Arguments can be found both against and for the use of ambiguity in diplomacy. Opponents point out that an ambiguous formulation in a treaty or agreement does not actually resolve a problem but simply puts it off until a later time, or allows the parties to the agreement a means of avoiding their obligations. Proponents respond that in a conflict, any tactic that brings an end to actually physical violence is useful and valuable.
Norman Scott reminds us that in conference diplomacy ambiguity is usually used by parties seeking to avoid obligations, and that “in the drafting of legal documents such as contracts strenuous efforts are usually made to eschew ambiguity because their survival in the document improves the chances of one or other of the parties raising a successful challenge in court and thereby escaping fulfilment of ambiguous provisions…it is easier to hold a party to an agreement to a specific commitment than to a vague or ambiguous one.”
According to Pehar, opponents of the use of ambiguities in peace agreements consider ambiguities a deceptive device which brings only temporary satisfaction. “Such satisfaction is deceptive because both parties have the right to interpret ambiguities in their own irreconcilable ways and that is a right they will certainly, sooner or later, start exploiting. That is also why ambiguous agreements may quickly lead to arguments, and turn into disagreements, as, precisely due to ambiguities, conflicts in interpretation will necessarily break out…For that reason implementation of an ambiguous agreement is very likely to fail.” Furthermore, “Just as, prior to an outbreak of war, the crucial terms of political vocabulary become ambiguous and generate misunderstandings and disagreements that then lead to war, an ambiguous peace agreement will itself generate new misunderstandings and add more heat to the parties’ already hostile feelings.”
However, Pehar draws our attention to several factors in favour of the use of ambiguities, despite the fact that ambiguous agreements do pose a risk. First, “if an ambiguity makes it easier for negotiating parties to accept an agreement and therewith put a close to a war, or to a situation of increased friction or hostility, this should be taken as an argument supporting the use of ambiguities. Even if an ambiguous provision may later generate a conflict in opinion, the fact that the relationship of physical hostility gave way to the relationship of merely verbal conflict must be taken as a sign of progress.
Second, ambiguity offers great potential for cooperative conflict resolution. It generates further conflict only when “parties insist on their own, unilateral interpretation of an ambiguous provision and do not recognise ambiguity qua ambiguity. If they recognise an ambiguous provision for what it actually is, a sentence or a text open to several incompatible interpretations, the argument over interpretations would in all likelihood give way to the relationship of a joint cooperative effort in the search for a third impartial reading of the provision.”
Third, “they make the conflict of interpretation predictable. In other words, start from the premise that the parties to an agreement will continue fighting politically even after they sign a treaty.
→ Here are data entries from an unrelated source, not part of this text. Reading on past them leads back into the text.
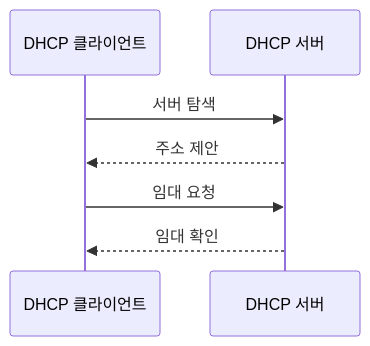
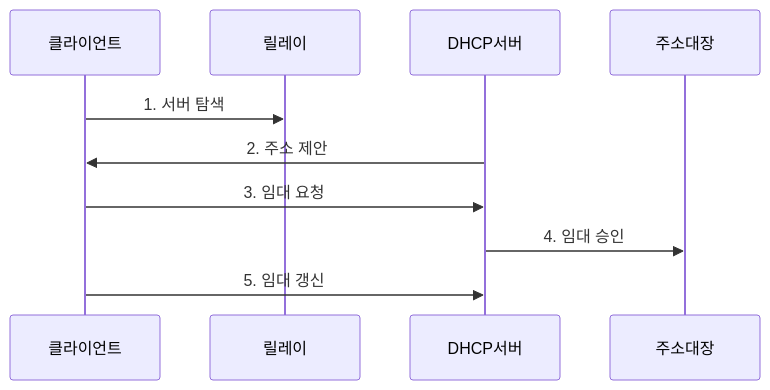
Before and after one commit to agnusdei1207/knowledge-base: the second of 2 diagrams in src/content/docs/notes/04-network/007_dhcp.md, drawn with Mermaid. The commit also changed other lines of this file and 20 other files, not shown here.

````diff
--- a/src/content/docs/notes/04-network/007_dhcp.md
+++ b/src/content/docs/notes/04-network/007_dhcp.md
@@ -78,9 +84,12 @@
 ```mermaid
 sequenceDiagram
-    participant C as DHCP 클라이언트
-    participant S as DHCP 서버
-    C->>S: 서버 탐색
-    S-->>C: 주소 제안
-    C->>S: 임대 요청
-    S-->>C: 임대 확인
+    participant 클라이언트
+    participant 릴레이
+    participant DHCP서버
+    participant 주소대장
+    클라이언트->>릴레이: 1. 서버 탐색
+    DHCP서버->>클라이언트: 2. 주소 제안
+    클라이언트->>DHCP서버: 3. 임대 요청
+    DHCP서버->>주소대장: 4. 임대 승인
+    클라이언트->>DHCP서버: 5. 임대 갱신
 ```
````
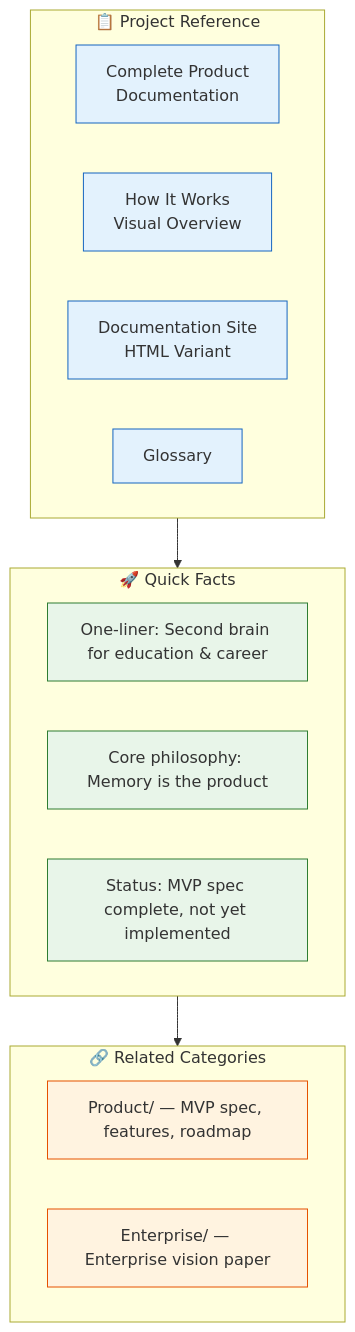
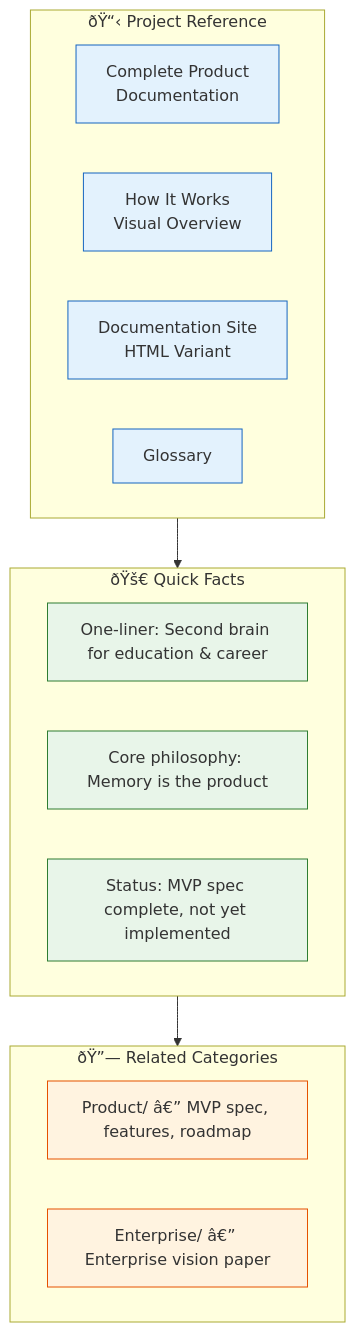
The diagram in Docs/Project/README.md (Driftloom/Vaeloom), drawn with Mermaid before and after one commit. The commit also changed other lines of this file and 249 other files, not shown here.

````diff
--- a/Docs/Project/README.md
+++ b/Docs/Project/README.md
@@ -16,31 +16,31 @@
 ```mermaid
 graph TD
-    subgraph Project["📋 Project Reference"]
+    subgraph Project["ðŸ“‹ Project Reference"]
         PD["Complete Product<br/>Documentation"]
         HV["How It Works<br/>Visual Overview"]
         DS["Documentation Site<br/>HTML Variant"]
         GL["Glossary"]
     end
 
-    subgraph Quick["🚀 Quick Facts"]
+    subgraph Quick["ðŸš€ Quick Facts"]
         Q1["One-liner: Second brain for education & career"]
         Q2["Core philosophy: Memory is the product"]
         Q3["Status: MVP spec complete, not yet implemented"]
     end
 
-    subgraph Related["🔗 Related Categories"]
-        R1["Product/ — MVP spec, features, roadmap"]
-        R2["Enterprise/ — Enterprise vision paper"]
+    subgraph Related["ðŸ”— Related Categories"]
+        R1["Product/ â€” MVP spec, features, roadmap"]
+        R2["Enterprise/ â€” Enterprise vision paper"]
     end
 
     Project --> Quick
     Quick --> Related
 
     classDef proj fill:#e3f2fd,stroke:#1565c0
     classDef quick fill:#e8f5e9,stroke:#2e7d32
     classDef related fill:#fff3e0,stroke:#e65100
 
     class PD,HV,DS,GL proj
     class Q1,Q2,Q3 quick
     class R1,R2 related
 ```
````
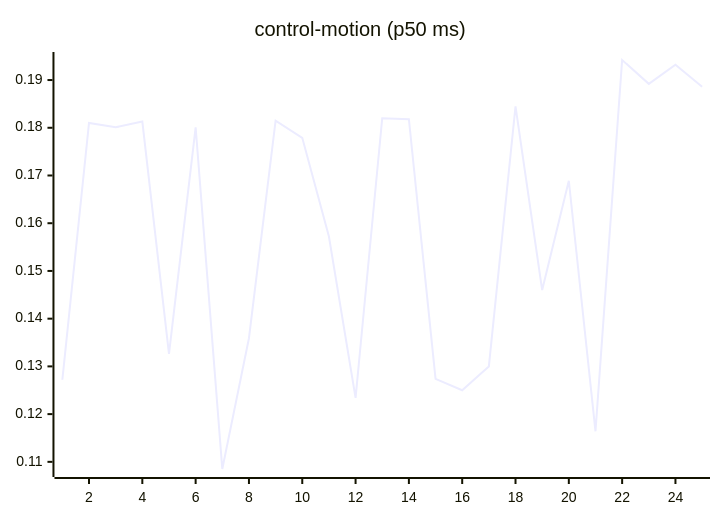
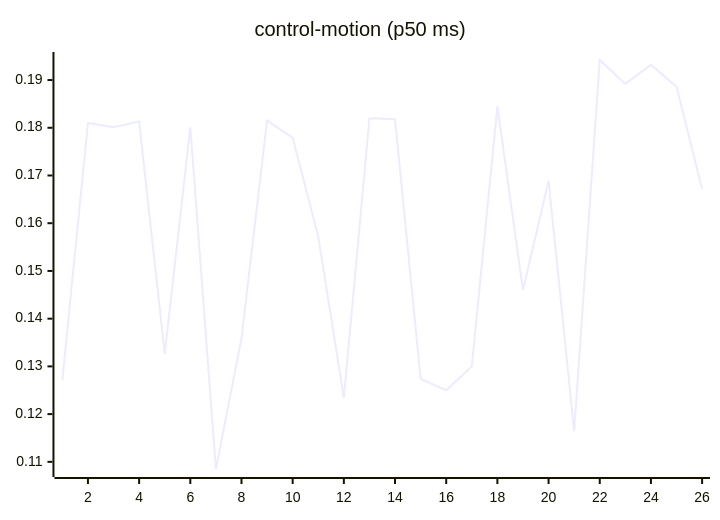
Before and after one commit to josha/Facet: the seventh of 27 diagrams in README.md, drawn with Mermaid. The commit also changed other lines of this file and 2 other files, not shown here.

````diff
--- a/README.md
+++ b/README.md
@@ -105,6 +105,6 @@
 ```mermaid
 xychart-beta
     title "control-motion (p50 ms)"
-    x-axis 1 --> 25
-    line [0.1272, 0.1810, 0.1801, 0.1813, 0.1326, 0.1801, 0.1085, 0.1359, 0.1815, 0.1779, 0.1572, 0.1234, 0.1820, 0.1818, 0.1274, 0.1250, 0.1300, 0.1845, 0.1460, 0.1689, 0.1164, 0.1942, 0.1892, 0.1932, 0.1886]
+    x-axis 1 --> 26
+    line [0.1272, 0.1810, 0.1801, 0.1813, 0.1326, 0.1801, 0.1085, 0.1359, 0.1815, 0.1779, 0.1572, 0.1234, 0.1820, 0.1818, 0.1274, 0.1250, 0.1300, 0.1845, 0.1460, 0.1689, 0.1164, 0.1942, 0.1892, 0.1932, 0.1886, 0.1671]
 ```
````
However, this process of political fight will be more channelled, more orderly and predictable if one knows in advance which provisions of the jointly adopted text will give rise to a conflict in opinion or interpretation.”
Pehar concludes that ambiguous peace agreements should be “tolerated in an ambiguous fashion, used as a last resort and employed to the best of their capacity, with all the caution they deserve.” Finally, Pehar points out, as a final point in favour of the use of ambiguities in peace agreements, that “…societies whose members display an ability to tolerate an ambiguous state of affairs fare both economically and psychologically much better than societies whose members are lacking in such ability. Individuals tolerating ambiguity also tend to tolerate risks, to cope more easily with emotional or intellectual friction and conflict, and to refrain from jumping to premature conclusions when evidence is inconclusive…Those tolerant of ambiguity do not believe in a black and white image of human affairs, but find shades of grey more attractive and enjoyable. That is why one will hardly ever find them caught in the dangerous logic of ‘zero-sum’ games. If tolerance of ambiguity represents a value worth striving for, then why would one oppose the use of ambiguous wording in peace agreements?”